Idea to travelling alone through Morocco has born one day when I was laying in my bed with my girlfriend .
We were talkin’ about meaning of Life or anything…..thus, three months later there I was there, to haggle over the price of the additional insurance that the Moroccan car rental companies trying to sell you as soon as you land in Muslim soil.
The first city of my travel schedule was Marrakech. Colors and smells. I can sum it up as well. Most of the people who came in and he described as a fun city and charming, but I found only people and scoundrels ready to sell you anything… a city for ripping off tourists.

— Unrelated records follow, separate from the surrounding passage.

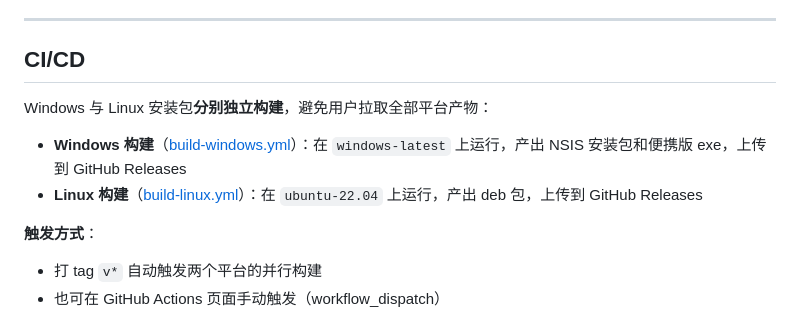
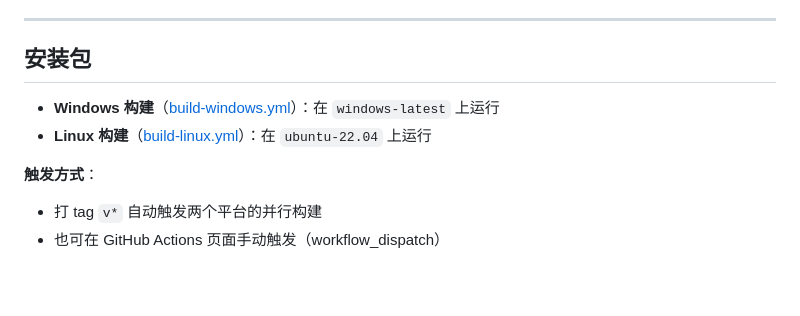
Before and after one commit to HSyilin/web-scout, a Markdown page: README.md, the part around the change. Rendered like a GitHub page; blank space fills up the shorter version.

```diff
--- a/README.md
+++ b/README.md
@@ -251,12 +251,10 @@ web-scout/
 
 ---
 
-## CI/CD
+## 安装包
 
-Windows 与 Linux 安装包**分别独立构建**，避免用户拉取全部平台产物：
-
-- **Windows 构建**（[build-windows.yml](.github/workflows/build-windows.yml)）：在 `windows-latest` 上运行，产出 NSIS 安装包和便携版 exe，上传到 GitHub Releases
-- **Linux 构建**（[build-linux.yml](.github/workflows/build-linux.yml)）：在 `ubuntu-22.04` 上运行，产出 deb 包，上传到 GitHub Releases
+- **Windows 构建**（[build-windows.yml](.github/workflows/build-windows.yml)）：在 `windows-latest` 上运行
+- **Linux 构建**（[build-linux.yml](.github/workflows/build-linux.yml)）：在 `ubuntu-22.04` 上运行
 
 **触发方式**：
 - 打 tag `v*` 自动触发两个平台的并行构建
```
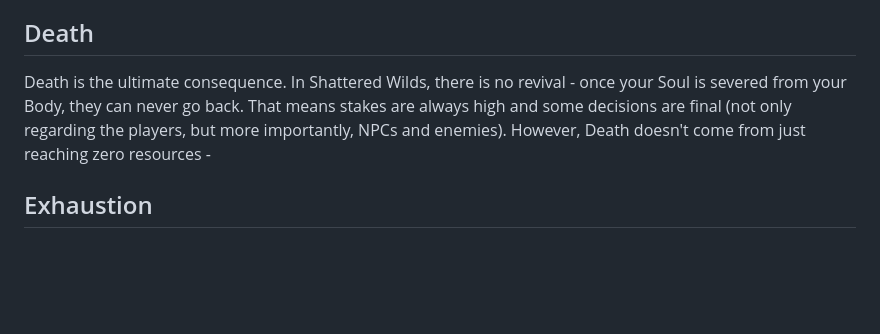
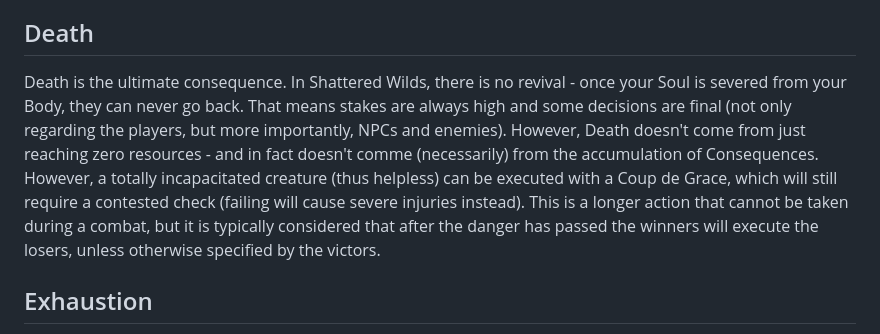
Before and after one commit to luanpotter/shattered-wilds, a Markdown page: docs/actions.md, the part around the change. Rendered like a GitHub page; blank space fills up the shorter version.

```diff
--- a/docs/actions.md
+++ b/docs/actions.md
@@ -93,7 +93,7 @@ Consequences are longer-term harms and injuries incurred to creatures that do no
 
 ## Death
 
-Death is the ultimate consequence. In Shattered Wilds, there is no revival - once your Soul is severed from your Body, they can never go back. That means stakes are always high and some decisions are final (not only regarding the players, but more importantly, NPCs and enemies). However, Death doesn't come from just reaching zero resources -
+Death is the ultimate consequence. In Shattered Wilds, there is no revival - once your Soul is severed from your Body, they can never go back. That means stakes are always high and some decisions are final (not only regarding the players, but more importantly, NPCs and enemies). However, Death doesn't come from just reaching zero resources - and in fact doesn't comme (necessarily) from the accumulation of Consequences. However, a totally incapacitated creature (thus helpless) can be executed with a Coup de Grace, which will still require a contested check (failing will cause severe injuries instead). This is a longer action that cannot be taken during a combat, but it is typically considered that after the danger has passed the winners will execute the losers, unless otherwise specified by the victors.
 
 ## Exhaustion
 
```
Also changed, not shown: docs/classes.md (added, +100 -0 lines), docs/races.md (added, +36 -0 lines).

That being said I go leaving me back the “civilization” to push me inside. Passed the Tizi n ‘Tichka, the Alpine pass bordering the great Atlas, I continued towards the Ksar of Ait Ben Hadou, considered by Unesco World Heritage. It’s a citadel in pure Moroccan style, where the caravans coming from the Sahara, were finding rest before arriving in Marrakech. Now it is almost uninhabited, except the little shops of Berber carpets and talismans scattered among its paths.

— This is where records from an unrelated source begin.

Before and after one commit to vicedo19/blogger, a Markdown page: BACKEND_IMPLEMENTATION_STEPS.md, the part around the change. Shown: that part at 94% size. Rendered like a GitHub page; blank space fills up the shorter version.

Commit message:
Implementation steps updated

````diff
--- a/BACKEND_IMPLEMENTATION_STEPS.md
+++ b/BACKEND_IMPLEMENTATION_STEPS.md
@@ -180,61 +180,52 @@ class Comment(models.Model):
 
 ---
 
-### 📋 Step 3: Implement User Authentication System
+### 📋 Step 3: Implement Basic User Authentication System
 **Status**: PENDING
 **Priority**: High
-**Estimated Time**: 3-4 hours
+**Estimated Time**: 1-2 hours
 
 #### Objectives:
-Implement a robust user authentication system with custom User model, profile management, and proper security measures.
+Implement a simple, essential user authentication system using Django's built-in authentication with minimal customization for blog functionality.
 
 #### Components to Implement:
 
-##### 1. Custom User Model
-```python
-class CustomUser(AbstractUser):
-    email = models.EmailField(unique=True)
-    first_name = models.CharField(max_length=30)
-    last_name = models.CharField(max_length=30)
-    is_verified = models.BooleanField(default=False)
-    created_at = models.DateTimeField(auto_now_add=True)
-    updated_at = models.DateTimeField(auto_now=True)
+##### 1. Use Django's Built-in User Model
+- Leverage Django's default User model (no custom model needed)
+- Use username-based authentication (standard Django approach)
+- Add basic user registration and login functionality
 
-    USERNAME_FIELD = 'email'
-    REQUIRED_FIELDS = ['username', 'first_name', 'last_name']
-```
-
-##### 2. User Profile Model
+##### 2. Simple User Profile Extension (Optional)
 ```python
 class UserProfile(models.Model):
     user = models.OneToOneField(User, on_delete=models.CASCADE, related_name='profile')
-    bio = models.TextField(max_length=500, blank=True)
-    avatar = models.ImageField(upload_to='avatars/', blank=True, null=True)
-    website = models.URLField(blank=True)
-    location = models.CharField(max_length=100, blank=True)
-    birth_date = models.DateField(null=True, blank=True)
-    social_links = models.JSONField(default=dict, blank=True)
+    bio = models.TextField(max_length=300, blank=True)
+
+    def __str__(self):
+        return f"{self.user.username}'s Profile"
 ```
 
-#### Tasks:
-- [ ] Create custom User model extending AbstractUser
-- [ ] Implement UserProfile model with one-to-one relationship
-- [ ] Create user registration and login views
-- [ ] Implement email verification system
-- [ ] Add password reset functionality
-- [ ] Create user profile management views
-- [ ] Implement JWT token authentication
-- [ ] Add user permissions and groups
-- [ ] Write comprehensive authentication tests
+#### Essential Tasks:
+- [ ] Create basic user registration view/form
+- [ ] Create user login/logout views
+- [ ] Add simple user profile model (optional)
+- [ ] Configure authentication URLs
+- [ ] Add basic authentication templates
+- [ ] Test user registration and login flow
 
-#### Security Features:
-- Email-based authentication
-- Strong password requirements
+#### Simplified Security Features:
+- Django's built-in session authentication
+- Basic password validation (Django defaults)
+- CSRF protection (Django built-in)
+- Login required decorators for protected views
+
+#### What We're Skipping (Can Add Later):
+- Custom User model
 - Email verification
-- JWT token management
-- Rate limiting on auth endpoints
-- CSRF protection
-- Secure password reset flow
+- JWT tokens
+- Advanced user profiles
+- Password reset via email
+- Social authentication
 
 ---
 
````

Certainly the thing I will always remember about this place was the hotel where I stayed in front of the old Ksar, during my birthday, alone. Between a word and the other for dinner, three girls, one Italian, one French and one German invited me to their table, which soon discovered what day it was, they offered a drink their one bottle of wine brought from France … we spent the evening talking about desert, starry nights and Bedouins.
The next day I greeted them at breakfast, knowing that our paths would cross more. So in the car again, this time, on the advice of my friend Fabio, I went in the same guesthouse where three days earlier had housed him. I’m just saying to 3 km there was one of the nicest road I’ve seen so far.

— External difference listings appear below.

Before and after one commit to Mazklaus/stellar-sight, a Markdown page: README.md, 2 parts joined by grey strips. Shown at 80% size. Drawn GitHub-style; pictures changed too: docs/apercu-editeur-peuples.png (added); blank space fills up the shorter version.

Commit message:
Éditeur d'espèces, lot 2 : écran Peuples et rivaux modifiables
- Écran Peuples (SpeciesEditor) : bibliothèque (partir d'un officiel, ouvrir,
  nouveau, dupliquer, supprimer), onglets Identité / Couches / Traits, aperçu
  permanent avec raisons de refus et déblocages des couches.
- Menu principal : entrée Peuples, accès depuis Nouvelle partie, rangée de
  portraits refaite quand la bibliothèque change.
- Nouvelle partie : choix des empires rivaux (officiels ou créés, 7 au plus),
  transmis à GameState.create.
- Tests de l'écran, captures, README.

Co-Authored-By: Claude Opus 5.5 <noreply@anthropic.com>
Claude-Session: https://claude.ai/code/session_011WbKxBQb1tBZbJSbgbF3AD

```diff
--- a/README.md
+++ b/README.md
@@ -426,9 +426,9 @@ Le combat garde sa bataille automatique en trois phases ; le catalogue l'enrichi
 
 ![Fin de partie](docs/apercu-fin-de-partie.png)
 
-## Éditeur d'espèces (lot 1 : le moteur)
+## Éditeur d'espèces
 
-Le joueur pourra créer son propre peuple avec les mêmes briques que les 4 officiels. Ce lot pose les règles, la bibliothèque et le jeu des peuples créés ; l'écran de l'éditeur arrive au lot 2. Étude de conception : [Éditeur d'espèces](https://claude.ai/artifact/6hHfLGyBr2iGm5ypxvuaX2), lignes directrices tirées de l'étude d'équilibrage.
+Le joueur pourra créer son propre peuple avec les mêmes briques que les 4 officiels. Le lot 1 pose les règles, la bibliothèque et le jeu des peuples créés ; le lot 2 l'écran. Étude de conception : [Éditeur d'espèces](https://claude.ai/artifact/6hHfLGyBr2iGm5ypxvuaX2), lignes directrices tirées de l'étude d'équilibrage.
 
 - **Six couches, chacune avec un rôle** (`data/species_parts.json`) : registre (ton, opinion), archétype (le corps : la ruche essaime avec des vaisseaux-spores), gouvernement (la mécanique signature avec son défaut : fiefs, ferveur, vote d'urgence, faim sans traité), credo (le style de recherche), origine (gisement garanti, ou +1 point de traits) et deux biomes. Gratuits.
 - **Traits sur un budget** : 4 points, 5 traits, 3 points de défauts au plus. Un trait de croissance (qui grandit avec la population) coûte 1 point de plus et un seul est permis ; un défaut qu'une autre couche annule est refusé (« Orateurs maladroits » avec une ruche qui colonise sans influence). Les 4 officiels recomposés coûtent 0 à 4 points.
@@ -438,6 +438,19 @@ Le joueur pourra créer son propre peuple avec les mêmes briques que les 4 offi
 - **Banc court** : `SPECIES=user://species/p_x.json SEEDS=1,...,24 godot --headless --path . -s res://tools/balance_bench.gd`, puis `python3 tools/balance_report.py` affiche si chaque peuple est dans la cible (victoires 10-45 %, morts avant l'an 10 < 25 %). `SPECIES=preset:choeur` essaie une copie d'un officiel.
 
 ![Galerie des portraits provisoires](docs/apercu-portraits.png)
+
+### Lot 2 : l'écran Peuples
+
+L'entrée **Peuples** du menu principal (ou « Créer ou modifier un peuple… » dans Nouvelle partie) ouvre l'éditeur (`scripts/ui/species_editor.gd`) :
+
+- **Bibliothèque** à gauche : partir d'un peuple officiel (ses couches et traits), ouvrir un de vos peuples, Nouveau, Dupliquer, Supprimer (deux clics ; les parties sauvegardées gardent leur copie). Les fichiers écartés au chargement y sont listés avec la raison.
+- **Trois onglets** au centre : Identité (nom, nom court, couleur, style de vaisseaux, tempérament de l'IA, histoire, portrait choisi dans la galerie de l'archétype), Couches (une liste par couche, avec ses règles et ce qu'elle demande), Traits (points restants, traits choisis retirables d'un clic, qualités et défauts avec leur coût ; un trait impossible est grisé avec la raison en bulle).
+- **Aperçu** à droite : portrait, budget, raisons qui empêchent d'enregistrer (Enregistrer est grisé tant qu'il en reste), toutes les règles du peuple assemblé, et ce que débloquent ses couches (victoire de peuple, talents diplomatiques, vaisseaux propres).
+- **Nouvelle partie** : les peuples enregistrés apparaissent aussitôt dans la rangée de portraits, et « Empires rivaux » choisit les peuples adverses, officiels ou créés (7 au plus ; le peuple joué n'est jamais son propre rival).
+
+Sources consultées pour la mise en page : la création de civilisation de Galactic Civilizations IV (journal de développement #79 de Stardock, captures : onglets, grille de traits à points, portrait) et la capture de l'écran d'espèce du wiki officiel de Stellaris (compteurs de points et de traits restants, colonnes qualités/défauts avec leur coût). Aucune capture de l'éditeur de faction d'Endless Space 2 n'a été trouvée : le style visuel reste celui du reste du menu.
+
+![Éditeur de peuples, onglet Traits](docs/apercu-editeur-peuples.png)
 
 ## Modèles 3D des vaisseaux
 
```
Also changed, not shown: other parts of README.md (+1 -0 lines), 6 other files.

I was in Boumalne Dades about 1500 meters above sea level. I didn’t visit the famous Dades Gorge off a few miles, considered by my local guide “touristic” for a guy like me. And so among flower gardens and red-coloured mountains the Guide took me to visit the caves inhabited by the last nomads of Morocco, an endangered breed. The ancestors of these nomads fought with pride the French advance during the colonies, but eventually succumbed. Here I was able to try the real the nomads in their cave, made with herbs gathered on their mountains.
An experience nothing short of amazing. Two days spent in Boumalnes, where I met the friends and family of my guide, a delightful person, as well as many other known during my stay in this extraordinary land.
Last leg of the journey: Merzouga … the last human outpost before the great Sahara desert where the only inhabitants are Scorpions, snakes and Bedouins.
When you stand in front of those mountains of sand hundreds of metres high, you wonder if it really is quite real.
See the sun setting, eating together with the Berbers, dancing in their tent, waking up and seeing the dunes to change color at sunrise
… gentlemen, it’s an experience that I recommend to everyone at least once in their lives.